On: 12/01/2012 10:21 In: Experts Corner
Organisations have been utilising geographical information for many years now, but as the business environment continues to evolve and as innovation continues apace, the strategic role of focused geographical technologies is also ever-changing. It seems they have the potential to show businesses where they really are.
Vehicle tracking for example is not new; it has been an important component within the telematics and asset management industry for decades. But gone are the days when vehicle tracking is just a 'big brother' spying mechanism. Now intuitive, sophisticated and easy-to-use tracking systems - along with many other related technologies - are becoming increasingly recognised as modern-day management tools due to the holistic information they can harness.
The prolonged economic turbulence has proven difficult for many organisations to bear, but those that have survived and indeed flourished are those that are continually striving to increase efficiencies and reduce costs without compromising customer service. There is therefore a need to look inwardly at business processes, not only to streamline operations, but to analyse the scope for new opportunities and potential challenges too. And it's surprising what can be gleaned from geographical concepts that have been under our noses all along.
Such technologies do not need to be 'all singing, all dancing'. It is the provision of value-adding, strategic data and insight that is crucial.
Overcomplicated systems, or those that heighten the administrative burden, simply deter companies from investing in them. But the beauty of modern day technology is that powerful functionality can be delivered via incredibly simple interfaces, which translates into intelligent systems that are at the same time easy to use. Moreover, they can offer a level of proactivity that saves time carrying out manual processes, whilst promoting new ideas and highlighting opportunities for greater efficiencies.
Innovation is nothing without true industry understanding and empathy for real customer requirements though. Technology introduced for technology's sake will not engage the user nor will it successfully address the issues faced, whereas features that actively solve real challenges can make a demonstrable impact from day one.

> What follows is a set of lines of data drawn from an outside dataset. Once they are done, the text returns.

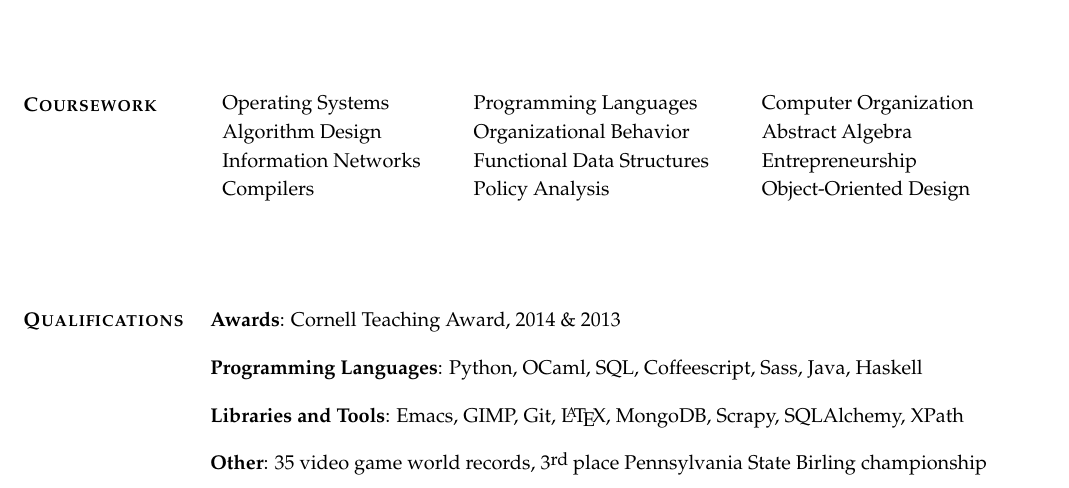
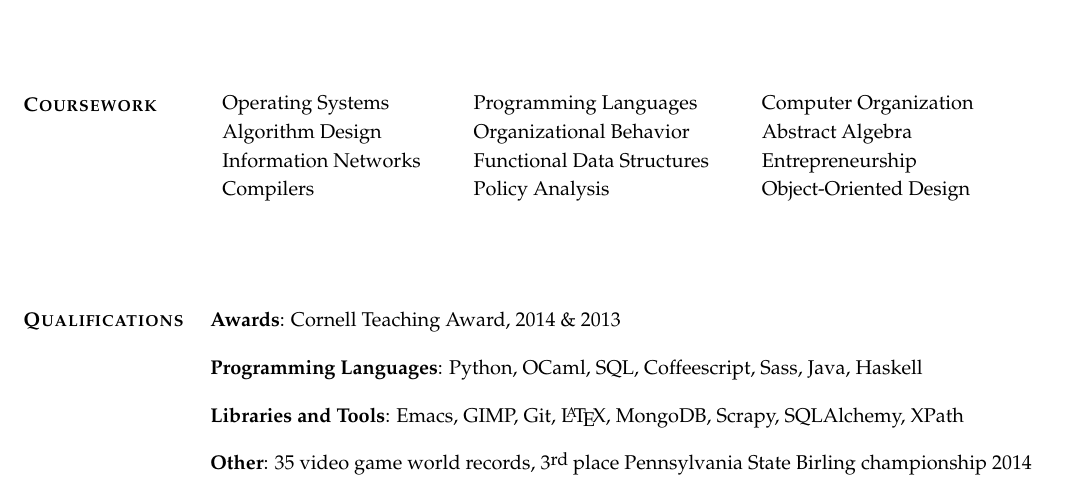
Before and after one commit to bennn/my-favorite-resume, a LaTeX CV (ben.tex): part of the page, cut so that both start at the same text. Compiled offline with XeLaTeX.

Commit message:
updated birling with current year

```diff
--- a/ben.tex
+++ b/ben.tex
@@ -144,7 +144,7 @@ Helped manage a staff of approximately 20 teaching assistants.
 
 \textbf{Libraries and Tools}: Emacs, GIMP, Git, \LaTeX, MongoDB, Scrapy, SQLAlchemy, XPath
 
-\textbf{Other}: 35 video game world records, 3\third \ place Pennsylvania State Birling championship
+\textbf{Other}: 35 video game world records, 3\third \ place Pennsylvania State Birling championship 2014
 
 \vfill{}
 
```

It follows the age-old saying that knowledge is power. Geographical information that can be utilised and reported upon with only a few simple clicks has a powerful role to play in making business-wide decisions. The multi-faceted benefits resulting from the use of vehicle tracking technology for example include reduced fuel costs, more efficient planning and resource allocation, increased productivity, greater customer service, enhanced environmental credentials, streamlined administration and ultimately a positive impact on the bottom line.
Any resource investment needs to be justifiable, especially when many organisations' external expenditure remains under great scrutiny. Yet as awareness and confidence in geographical information products grows, so too will the deserved acknowledgement that such technologies can be value-adding management tools. When considering the extent to which proactive geographical systems can help organisations work increasingly smarter, it's clear to see that the benefits permeate throughout all business functions and even into the boardroom.
Chris McClellan, managing director of Remote Asset Management. www.remoteassetmanagement.co.uk